: Also curious how you handle BEGIN and friends... I take they are
: executed and then pruned, and end up unpruned in your XML?
I just intercept the op_free() routine with another routine that knows
where to store the op tree that was about to be freed, to the first
approximation. I also install null nodes in the tree as "pegs" to hang
the exact location of declarations like BEGIN, use, subs, etc.
: Also curious if you have managed to keep comments, POD etc...
Certainly. It takes MAD skills, where MAD stands for Miscellaneous
Attribute Decorations. (Doing anything with toke.c requires madness.)
Well, actually, speaking of doing things piecemeal, I haven't tested
the POD part yet, just the comments. And I'm quite sure I haven't
captured the __DATA__ yet, but that'll have to happen too. But conceptually
it's all there. :-)
The thing is that these MAD props are hung on whatever node is handy at
the time, which might be the token before, but usually is the token after,
but usually *wants* to be somewhere up higher in the tree that doesn't
exist yet. The changes to Perl internals are intentionally very minimal
so as not to influence parsing behavior more than .5 iota, so I don't
try to do any tree rearrangement in the parser. The XML is just the
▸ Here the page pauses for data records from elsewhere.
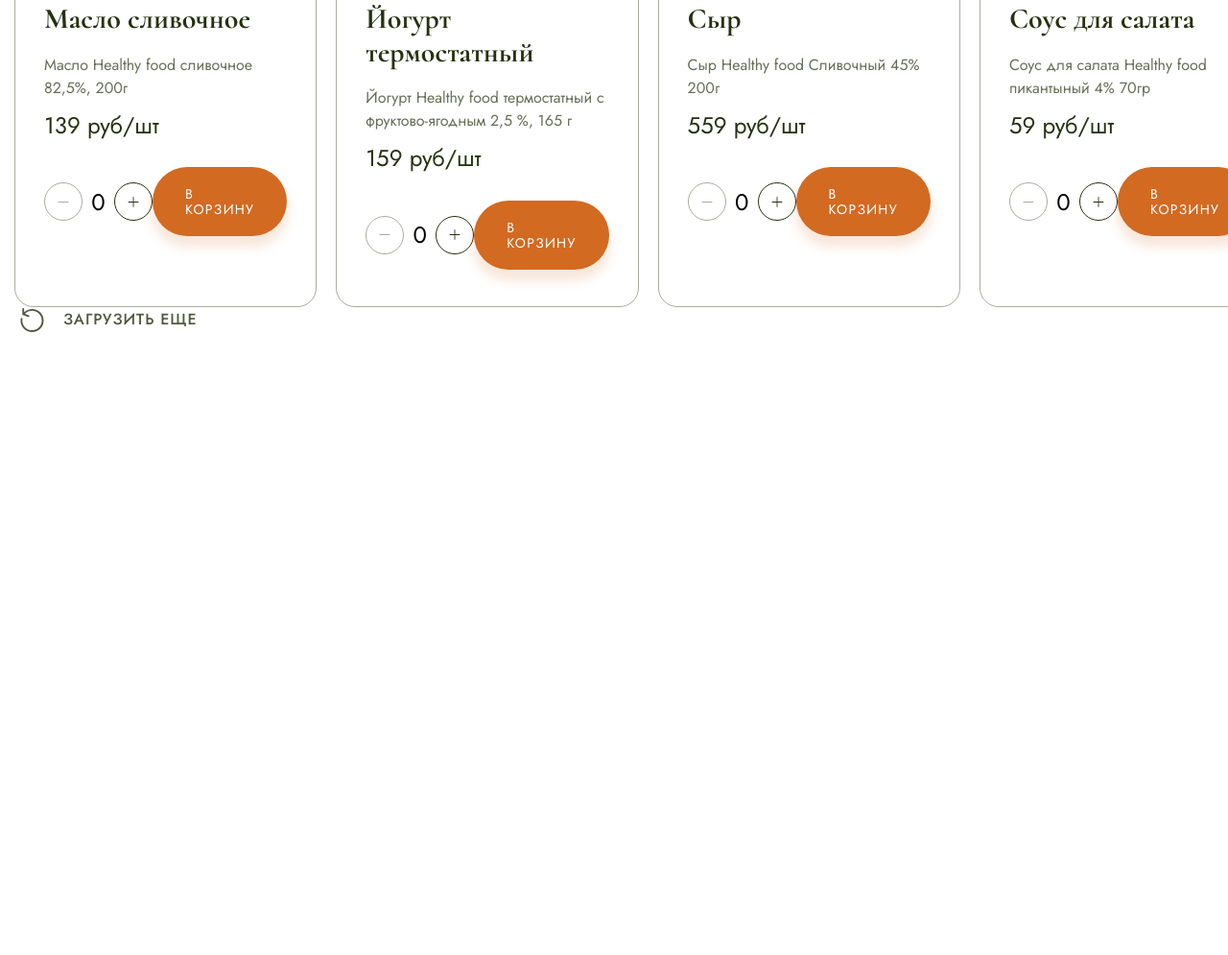
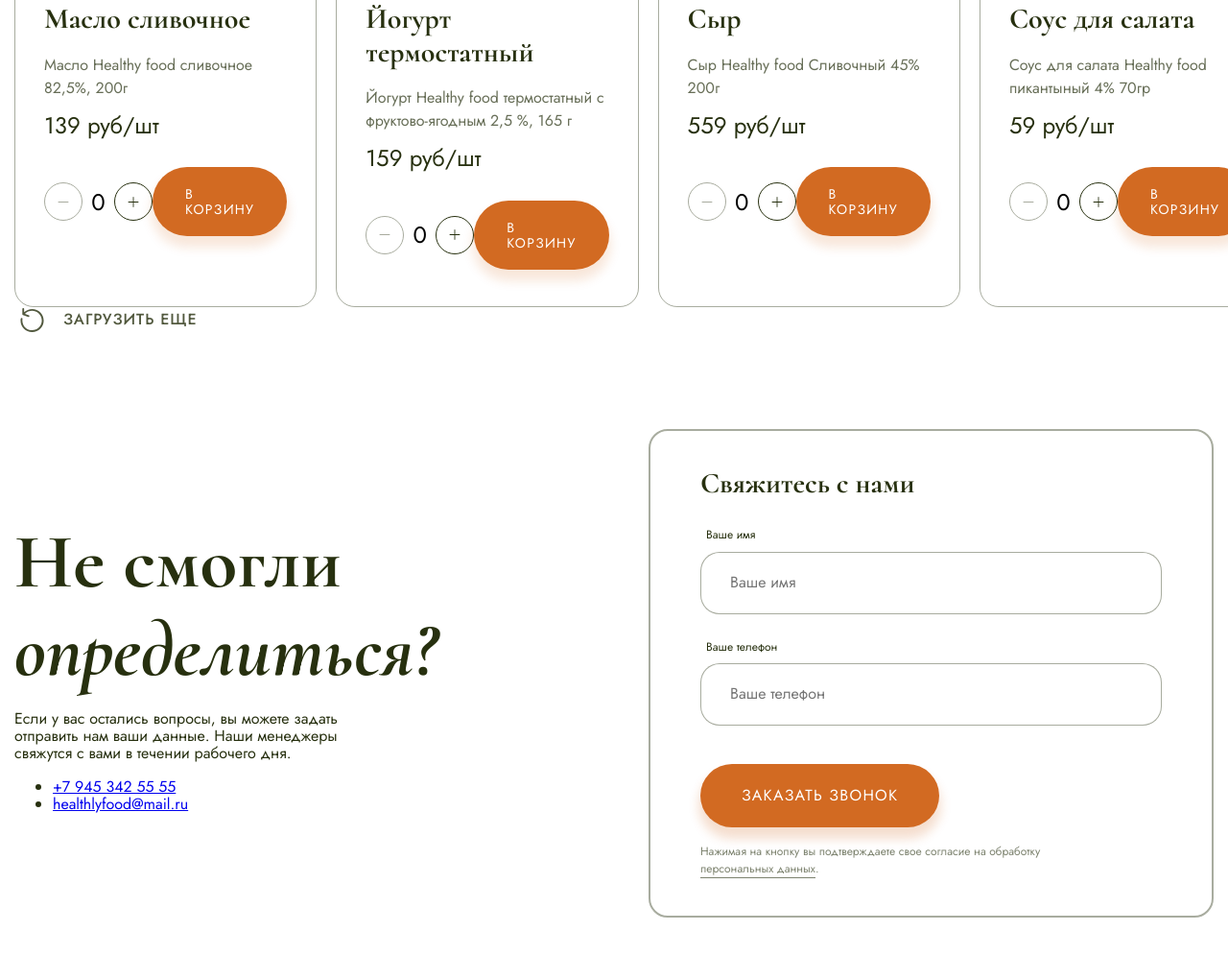
Before and after one commit to OlyaMosienko/Module02-Shop, a website built with webpack: page src/index.html in a window 1280 px wide. Shown: the part 4663-5658 px from the top of the page at 96% size. Before the commit the page ends 5010 px from the top, so only its background shows below. Built offline with nearby package versions, Linux system fonts and the light colour scheme.

Commit message:
Add block 'Contact'

```diff
--- a/src/index.html
+++ b/src/index.html
@@ -546,5 +546,50 @@
             <button class="catalog__btn">Загрузить еще</button>
         </div>
     </main>
+    <section class="delivery">
+        <div class="container">
+
+        </div>
+    </section>
+    <section class="contact">
+        <div class="container">
+            <div class="contact-box">
+                <div class="contact-box__item">
+                    <h1 class="title title_block">
+                        Не смогли
+                        <span class="title__span">определиться?</span>
+                    </h1>
+                    <div class="contact-box__text">
+                        <p>
+                            Если у вас остались вопросы, вы можете задать отправить нам ваши данные. Наши менеджеры свяжутся с вами в течении рабочего дня.
+                        </p>
+                        <ul>
+                            <li>
+                                <a href="tel:+79453425555">+7 945 342 55 55</a>
+                            </li>
+                            <li>
+                                <a href="mailto:healthlyfood@mail.ru">healthlyfood@mail.ru</a>
+                            </li>
+                        </ul>
+                    </div>
+                </div>
+                <div class="contact-box__form">
+                    <div class="card">
+                        <h3 class="card__title">
+                            Свяжитесь с нами
+                        </h3>
+                        <form>
+                            <label class="card__label">Ваше имя</label>
+                            <input class="card__input" type="text" placeholder="Ваше имя">
+                            <label class="card__label">Ваше телефон</label>
+                            <input class="card__input" type="tel" placeholder="Ваше телефон">
+                            <button type="submit" class="link card__link">Заказать звонок</button>
+                            <p class="card__check">Нажимая на кнопку вы подтверждаете свое согласие на обработку <a class="card__docs" href="">персональных данных</a>.</p>
+                        </form>
+                    </div>
+                </div>
+            </div>
+        </div>
+    </section>
 </body>
 </html>
--- a/src/styles/main.scss
+++ b/src/styles/main.scss
@@ -257,6 +257,7 @@ body {
     text-decoration: none;
     border-radius: 3.8rem;
     display: inline-block;
+    border: none;
     &_min {
         font-size: 1.4rem;
         padding: 2rem 3.4rem;
@@ -632,3 +633,66 @@ body {
         }
     }
 }
+
+.contact {
+    padding-top: 100px;
+    padding-bottom: 100px;
+    &-box {
+        display: flex;
+        align-items: center;
+        justify-content: space-between;
+        &__text {
+            max-width: 400px;
+            flex-grow: 1;
+        }
+        &__form {
+            flex-basis: 589px;
+        }
+    }
+}
+
+.card {
+    padding: 3.8rem 5.2rem 4rem;
+    border: 2px solid rgba($green, .4);
+    border-radius: 2rem;
+    &__title {
+        font-size: 3rem;
+        font-family: $font-cormorant;
+        margin-top: 0;
+    }
+    &__label {
+        font-size: 1.2rem;
+        margin-left: 0.6rem;
+        margin-bottom: 1rem;
+        display: block;
+    }
+    &__input {
+        border: 1px solid rgba($green, .4);
+        border-radius: 2rem;
+        padding: 2.2rem 3rem;
+        margin-bottom: 2.8rem;
+        width: 100%;
+        box-sizing: border-box;
+        display: block;
+        &:focus {
+            border: 1px solid rgba($green, 1);
+            outline: none;
+        }
+    }
+    &__check {
+        font-size: 1.2rem;
+        color: rgba($green, 0.6);
+        line-height: 1.5;
+        max-width: 360px;
+        margin-top: 1.6rem;
+        margin-bottom: 0;
+    }
+    &__link {
+        margin-top: 1.2rem;
+    }
+    &__docs {
+        color: rgba($green, 0.6);
+        text-decoration: none;
+        border-bottom: 1px solid rgba($green, 0.6);
+    }
+}
```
raw dump of the tree with its misplaced madprops. That's the main
reason for the first pass of translator, to reattach the madprops
at a more appropriate place in the tree.
Interesting issues arise, such as deciding when a comment goes with the
previous code and when it goes with the next code, or when you just
stick it into the interstices for now. At the moment my tendency is
to hoist leading and trailing whitespace into the interstices of the
higher list when that's practical. But with comments you'd like them
to travel with the code they're commenting, in cases where refactoring
moves code around.
The basic problem is that there's no one level that's right to do
the translation. You have to take into account both shallow and
deep information and everything in between simultaneously, because
all of those things are important to the programmer at some point.
I'm aiming for a deeply correct translation that tries to preserve
as much surface detail as possible, but when push comes to shove,
it's the surface detail that has to get shoved, even if that screws
up their pretty formatting. The nice thing about a deep translation
is that you can know when you're guessing, and at least mark it
so the programmer can double-check the translation. A surface-level
translator is always guessing, and doesn't always know it. I dare
say most Perl 5 could be translated to Perl 6 with a series of s///,
but it always be getting stupid just when you want it to be smart.
Gee, it looks like you found my hot button, or at least my warm button.
Maybe I should work up a talk about all this someday...
> The thing is that these MAD props are hung on whatever node is handy
> at the time, [...]. That's the main reason for the first pass of
> translator, to reattach the madprops at a more appropriate place in
> the tree.
> But with comments you'd like them
> to travel with the code they're commenting, in cases where refactoring
> moves code around.
So, what I'm hearing you say is that you have just written the very
very basic skeleton--maybe even just the backbone--of a Perl
refactoring browser. Is that correct?
Once you're done, could the community take this tool that you're
producing and flesh it out into something that would allow for
straightforward refactoring and reformatting of Perl code?